Flash forward 35 years. Paul is still on staff with Campus Crusade with kids in college, a home that needed repairs and ministry salary he called me and asked if I would be interested in buying (for a fair price) the guitar that his father gave his mother in the sixties. I gave him a more than a fair price because I wanted to keep the guitar in "the family". Besides it's the guitar that saved my life. In the picture above, my first electric (the Ibanez) and the Guitar That Saved My Life (the Gibson). The actual guitar. Thanks Paul.

Friday, July 6, 2012

The Drop Two Chord - Lesson 29 (ii-V-I's)



ii-V-I chords starting with the root inversion Gm7 Drop 2 chord.

Some of the voicings from the video

xx5766 - Gm7, xx5556 - C7, xx3555 - Fmaj7
xx5766 - Gm7, xx5556 - C7, xx7968 - Fmaj7
xx5766 - Gm7, xx8988 - C7, xx7968 - Fmaj7
xx5766 - Gm7, xx8988 - C7, xx10101012 - Fmaj7
xx5766 - Gm7, xx8978 - C7b5, xx7968 - Fmaj7
xx5766 - Gm7, xx4556 - C7b5, xx3555 - Fmaj7
xx5766 - Gm7, xx2314 - C7#5, xx7968 - Fmaj7
xx5666 - Gm7b5, xx4556 - C7b5, xx3555 - Fmaj7
xx5666 - Gm7b5, xx4556 - C7b5, xx7968 - Fmaj7
xx5666 - Gm7b5, xx5656 - C7b9, xx7968 - Fmaj7
xx5666 - Gm7b5, xx5656 and xx8989 - C7b9, xx7968 - Fmaj7
xx5666 - Gm7b5, xx5656 and xx8989 - C7b9, xx10101012 - Fmaj7

Thursday, July 5, 2012

Cool Tool - Jerry Jones Electric Sitar

Jerry Jones doesn't make guitars anymore. Bummer. Rogue doesn't seem to be making them either. Must not have been a big seller.
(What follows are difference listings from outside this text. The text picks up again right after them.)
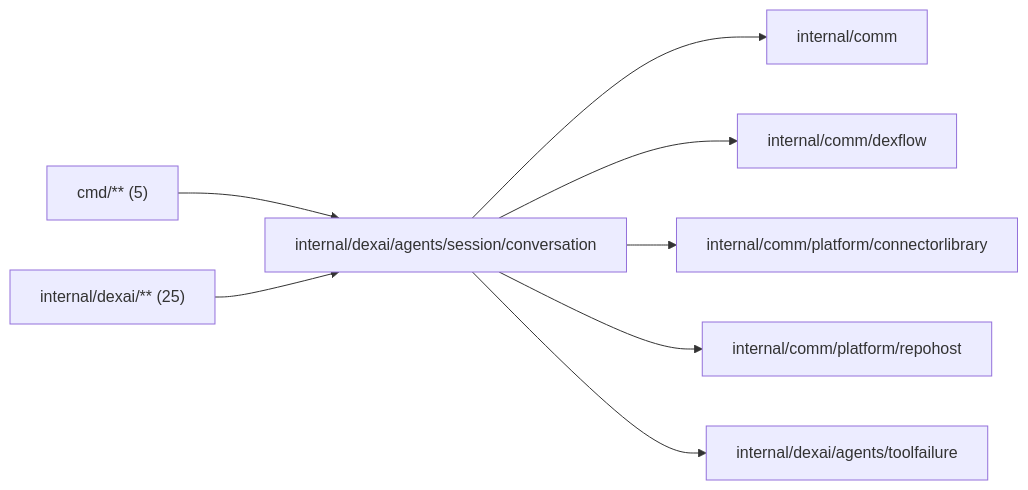
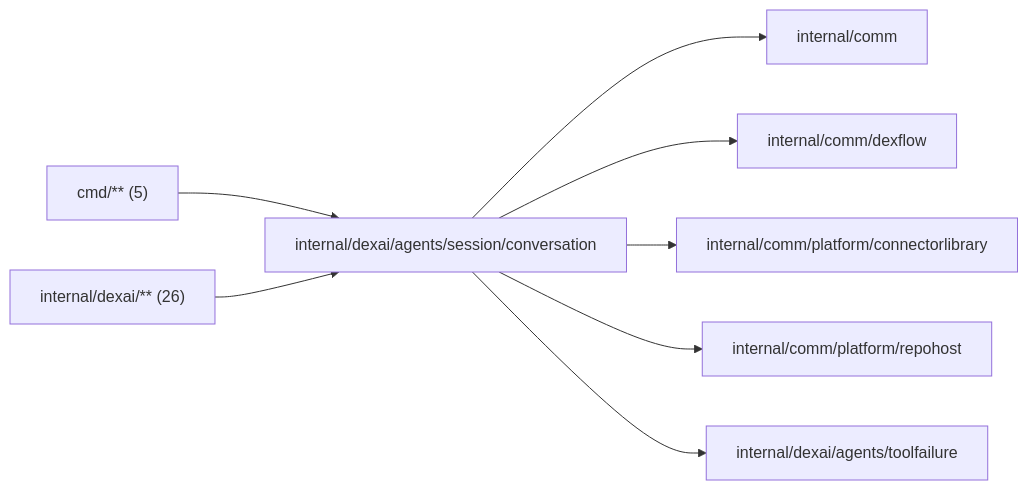
The diagram in internal/dexai/agents/session/conversation/README.md (superdurable/superverse), drawn with Mermaid before and after one commit. The commit also changed other lines of this file and 51 other files, not shown here.

````diff
--- a/internal/dexai/agents/session/conversation/README.md
+++ b/internal/dexai/agents/session/conversation/README.md
@@ -10,11 +10,11 @@
 ```mermaid
 flowchart LR
   self["internal/dexai/agents/session/conversation"]
   c0["cmd/** (5)"] --> self
-  c1["internal/dexai/** (25)"] --> self
+  c1["internal/dexai/** (26)"] --> self
   self --> d0["internal/comm"]
   self --> d1["internal/comm/dexflow"]
   self --> d2["internal/comm/platform/connectorlibrary"]
   self --> d3["internal/comm/platform/repohost"]
   self --> d4["internal/dexai/agents/toolfailure"]
 ```
````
Check eBay.

Wednesday, July 4, 2012

The Drop Two Chord - Lesson 28 (ii-V-I's)



ii-V-I chords starting with the 3rd inversion Gm7 Drop 2 chord.

Some of the ones from the video

xx3333 - Gm7, xx2313 - C7, xx2211 - Fmaj7
xx3333 - Gm7, xx2313 - C7, xx3555 - Fmaj7
xx3333 - Gm7, xx5556 - C7, xx3555 - Fmaj7
xx3335 - Gm9, xx2313 - C7, xx2211 - Fmaj7
xx3335 - Gm9, xx2313 - C7, xx3555 - Fmaj7
xx3333 - Gm7, xx2314 - C7#5, xx3555 - Fmaj7
xx3335 - Gm9, xx2314 - C7#5, xx3555 - Fmaj7
xx3323 - Gm7b5, xx2314 - C7#5, xx3555 - Fmaj7
xx3333 - Gm7, xx2333 - C9, xx2211 - Fmaj7
xx3333 - Gm7, xx2333 - C9, xx3555 - Fmaj7
xx3335 - Gm9, xx2335 - C13, xx3555 - Fmaj7
xx3335 - Gm9, xx2325 - C13b9, xx3555 - Fmaj7

Tuesday, July 3, 2012

Giant Steps Harmonized for Solo Guitar



Using mostly Drop 2 chords and some Drop 3 chords. Basically just voiced the chords with the melody on top. Simple as that. Click on chart to see it bigger.

Wednesday, June 27, 2012

Recent R&B Session...

Some of the guitars were my $99 Squire...


And beware, I just picked up an $89 used Squire, it's already appearing on some tracks.

Sunday, June 24, 2012

Cool Site - Flatpick Apprentice

This guy is "sharing my efforts to attain flatpick guitar competency" on this cool site with pdf's and rhythm mp3's at different tempos.

Flatpickapprentice

Print the pdf's if for no other reason than for sight-reading practice (and pick up some bluegrass licks along the way.)